“We voted on the weekly agenda, then on every single agenda item before moving on,” said Chief Shop Steward Dennis Fiore. “Some votes felt silly at times [if] the issues were so small or obvious, but if someone put it on the agenda, we figured it wasn’t silly to someone, and everyone’s opinion in the union is important.”

From what type of shop floor action to take to what type of union apparel to purchase, rank-and-file members were handed the reins for nearly all decisions that had previously been made exclusively by staff. Modern unions often rhetorically tell workers “they are the union” without actually letting them be the union and drive the organization. This changed with the Stamford hotel workers in exaggerated form, with an eye on speeding up the process of moving rank-and-file organizers into the non-union organizing.
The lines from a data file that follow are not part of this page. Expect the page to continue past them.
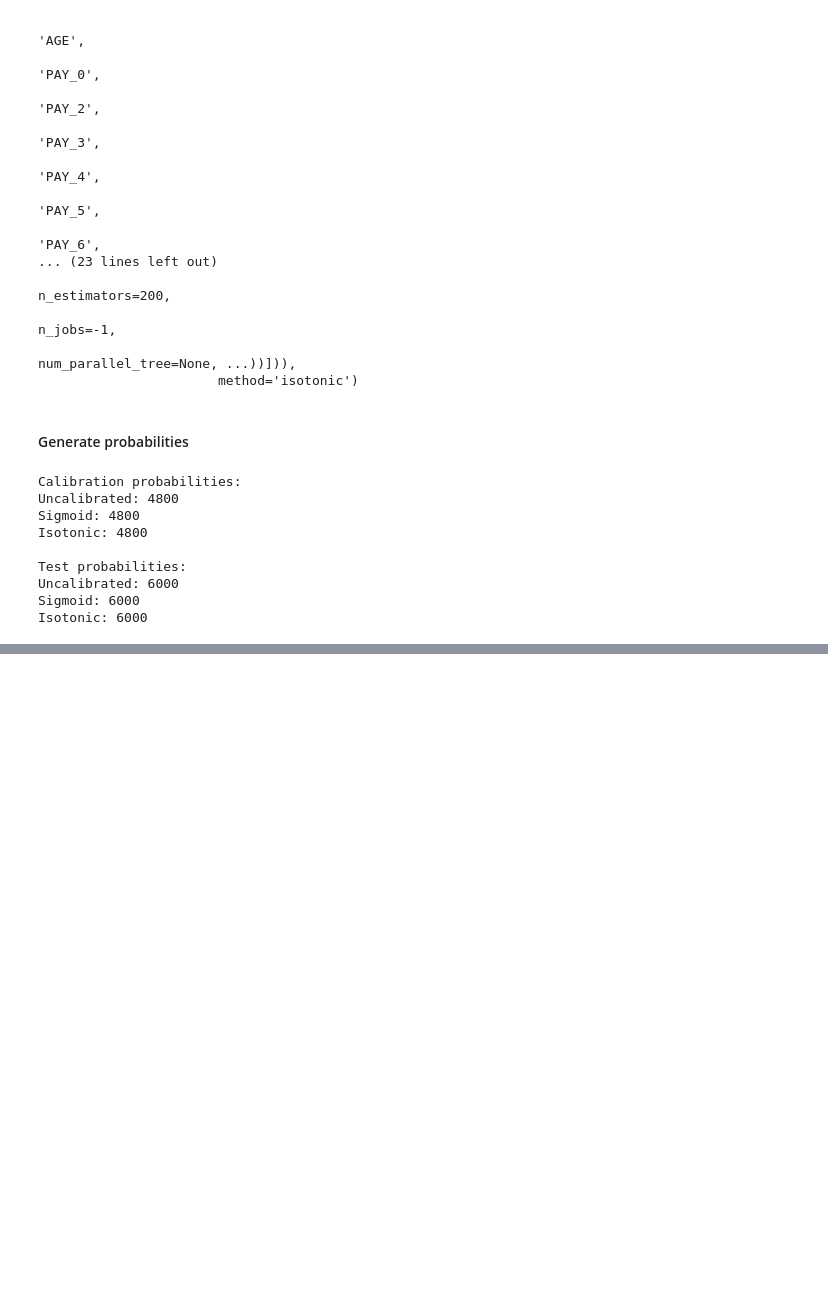
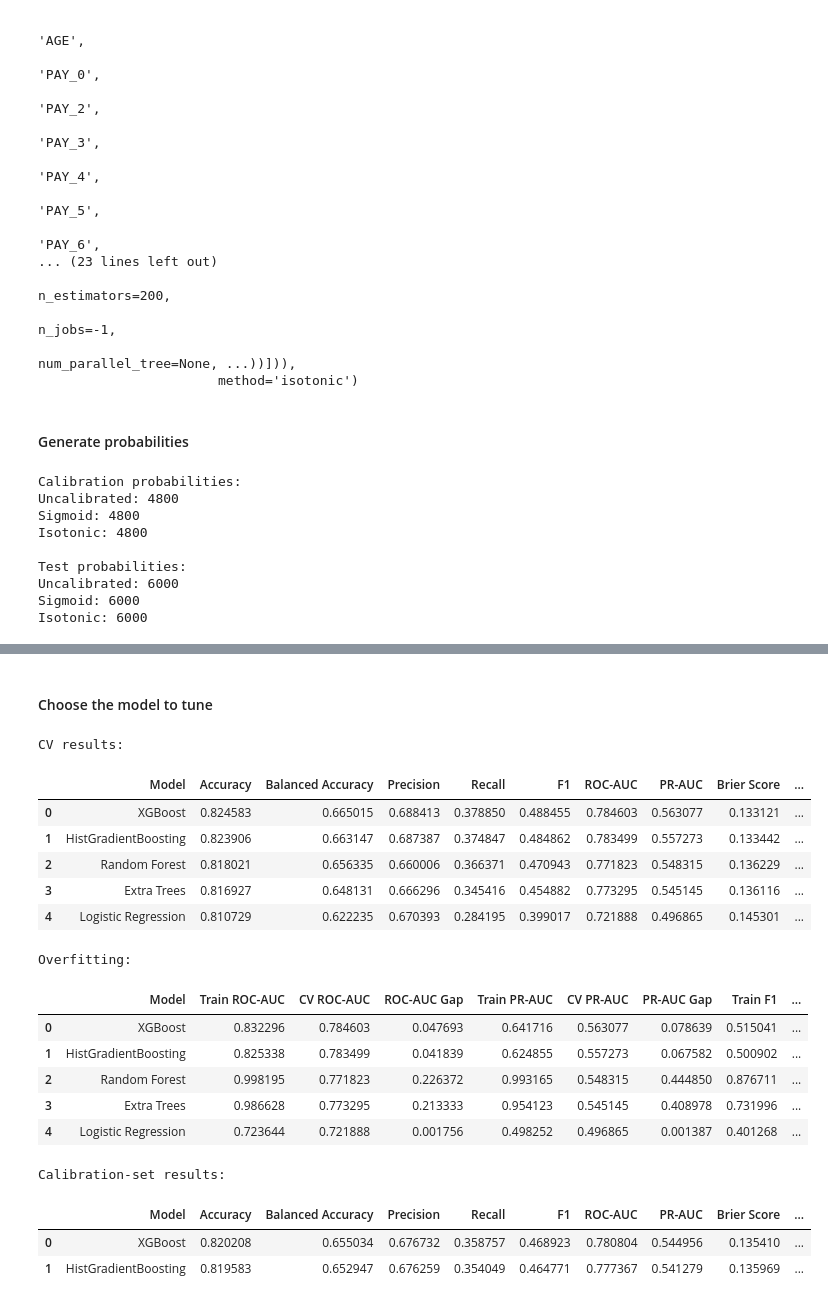
Before and after one commit to chamudi01/Credit-Risk-Scoring-System, a Jupyter notebook: notebooks/07_probability_calibration.ipynb, the cells around one changed output, grey strips where cells are left out. Drawn from its saved outputs; the diff is of its cells as text; code cells hidden in the pictures; blank space fills up the shorter version.

```diff
--- a/notebooks/07_probability_calibration.ipynb
+++ b/notebooks/07_probability_calibration.ipynb
@@ -800,0 +1492,15 @@ Isotonic: 6000
+# %%
+# STEP 7 — FIT TOP 2 MODELS
+
+fitted_models = {}
+
+for name in top_models:
+
+    print(f"Fitting: {name}")
+
+    fitted_models[name] = pipelines[name].fit(
+        X_model_train,
+        y_model_train
+    )
+
+print("\nFinished fitting top models.")
@@ -800,0 +1514,16 @@ Isotonic: 6000
+# %%
+# STEP 8 — PREDICT ON CALIBRATION SET
+
+calibration_predictions = {}
+
+for name, model in fitted_models.items():
+
+    calibration_predictions[name] = model.predict_proba(
+        X_calibration
+    )[:, 1]
+
+    print(
+        name,
+        "calibration probabilities:",
+        calibration_predictions[name].shape
+    )
@@ -800,0 +1624,30 @@ Isotonic: 6000
+# %% [markdown]
+#### Choose the model to tune
+# %%
+print("CV results:")
+display(cv_results_df)
+
+print("\nOverfitting:")
+display(overfit_df)
+
+print("\nCalibration-set results:")
+display(calibration_model_results_df)
+# %% [output]
+CV results:
+|  | Model | Accuracy | Balanced Accuracy | Precision | Recall | F1 | ROC-AUC | PR-AUC | Brier Score | ... |
+| 0 | XGBoost | 0.824583 | 0.665015 | 0.688413 | 0.378850 | 0.488455 | 0.784603 | 0.563077 | 0.133121 | ... |
+| 1 | HistGradientBoosting | 0.823906 | 0.663147 | 0.687387 | 0.374847 | 0.484862 | 0.783499 | 0.557273 | 0.133442 | ... |
+| 2 | Random Forest | 0.818021 | 0.656335 | 0.660006 | 0.366371 | 0.470943 | 0.771823 | 0.548315 | 0.136229 | ... |
+| 3 | Extra Trees | 0.816927 | 0.648131 | 0.666296 | 0.345416 | 0.454882 | 0.773295 | 0.545145 | 0.136116 | ... |
+| 4 | Logistic Regression | 0.810729 | 0.622235 | 0.670393 | 0.284195 | 0.399017 | 0.721888 | 0.496865 | 0.145301 | ... |
+Overfitting:
+|  | Model | Train ROC-AUC | CV ROC-AUC | ROC-AUC Gap | Train PR-AUC | CV PR-AUC | PR-AUC Gap | Train F1 | ... |
+| 0 | XGBoost | 0.832296 | 0.784603 | 0.047693 | 0.641716 | 0.563077 | 0.078639 | 0.515041 | ... |
+| 1 | HistGradientBoosting | 0.825338 | 0.783499 | 0.041839 | 0.624855 | 0.557273 | 0.067582 | 0.500902 | ... |
+| 2 | Random Forest | 0.998195 | 0.771823 | 0.226372 | 0.993165 | 0.548315 | 0.444850 | 0.876711 | ... |
+| 3 | Extra Trees | 0.986628 | 0.773295 | 0.213333 | 0.954123 | 0.545145 | 0.408978 | 0.731996 | ... |
+| 4 | Logistic Regression | 0.723644 | 0.721888 | 0.001756 | 0.498252 | 0.496865 | 0.001387 | 0.401268 | ... |
+Calibration-set results:
+|  | Model | Accuracy | Balanced Accuracy | Precision | Recall | F1 | ROC-AUC | PR-AUC | Brier Score | ... |
+| 0 | XGBoost | 0.820208 | 0.655034 | 0.676732 | 0.358757 | 0.468923 | 0.780804 | 0.544956 | 0.135410 | ... |
+| 1 | HistGradientBoosting | 0.819583 | 0.652947 | 0.676259 | 0.354049 | 0.464771 | 0.777367 | 0.541279 | 0.135969 | ... |
```
Also changed, not shown: parts of 43 cells of this notebook.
Similarly, if members felt real day-to-day power on the shop-floor, the union posited, they would feel real incentive to take part in building that power by organizing. Shop-floor militancy, in the form of workplace actions to resolve everyday problems, built that sense of power. Most modern unions have allowed the grievance-resolution process to become heavily bureaucratized, with staff navigating a complex web of contractual and legal procedures in a lawyereqsue fashion alienating to the average worker. While issues can and are won for members in this arrangement, the system by design takes the struggle away from the shop-floor and the power out of the hands of the worker. Similar to the democracy strategy, the union implemented an issue resolution program focused on shop-floor action (rather than legalistic contract enforcement) in an exaggeratedly intense form. Every issue merited a workplace mobilization, with grievance meetings becoming nothing more than an arena for mass demonstrations. Soon, workers established a culture where workplace problems meant workers were expected to organize actions, rather than commence the legalistic, slow and physically-removed grievance procedure.

“After a little while, it just became the system,” said banquet server and shop steward Francisco Tobias. “If someone had an issue, we knew the only solution was to mobilize an action. We mobilize … over every little issue, but that’s the union.”

Not only were more issues resolved faster, but workers developed a deeper belief that the union was themselves rather than the staff, and that the power of the union lay with the workers rather than a contract — crucial developments in the union’s push to have the workers lead non-union organizing.

Emboldened by their newfound power within both the union and the workplace, the rank-and-file leaders of the union were primed to organize non-union workers nearby. When union staff pushed shop stewards to take responsibility for the organizing, they understood that they were the union leaders who had to do it and felt a compelling incentive to do so. It was internal democracy and militancy that led to rank-and-file members’ commitment to organize the unorganized, and the new organizing formula led to rapid results.

What the Stamford Model Can Teach a Labor Resurgence

The lesson from the Stamford hotel workers is that unions must return to their roots as worker organizations — member-run and member-powered. The organizing cliché that “there are no shortcuts” applies in the most fundamental sense; no amount of staff expertise or clever strategy will succeed in rebuilding the labor movement so long as unions remain more like service organizations than actual worker-run organizations. Politics, public relations and corporate research — the focus of most current staff-heavy union efforts toward a resurgence — can supplement mass worker mobilization, but can never replace it as the spine of union power.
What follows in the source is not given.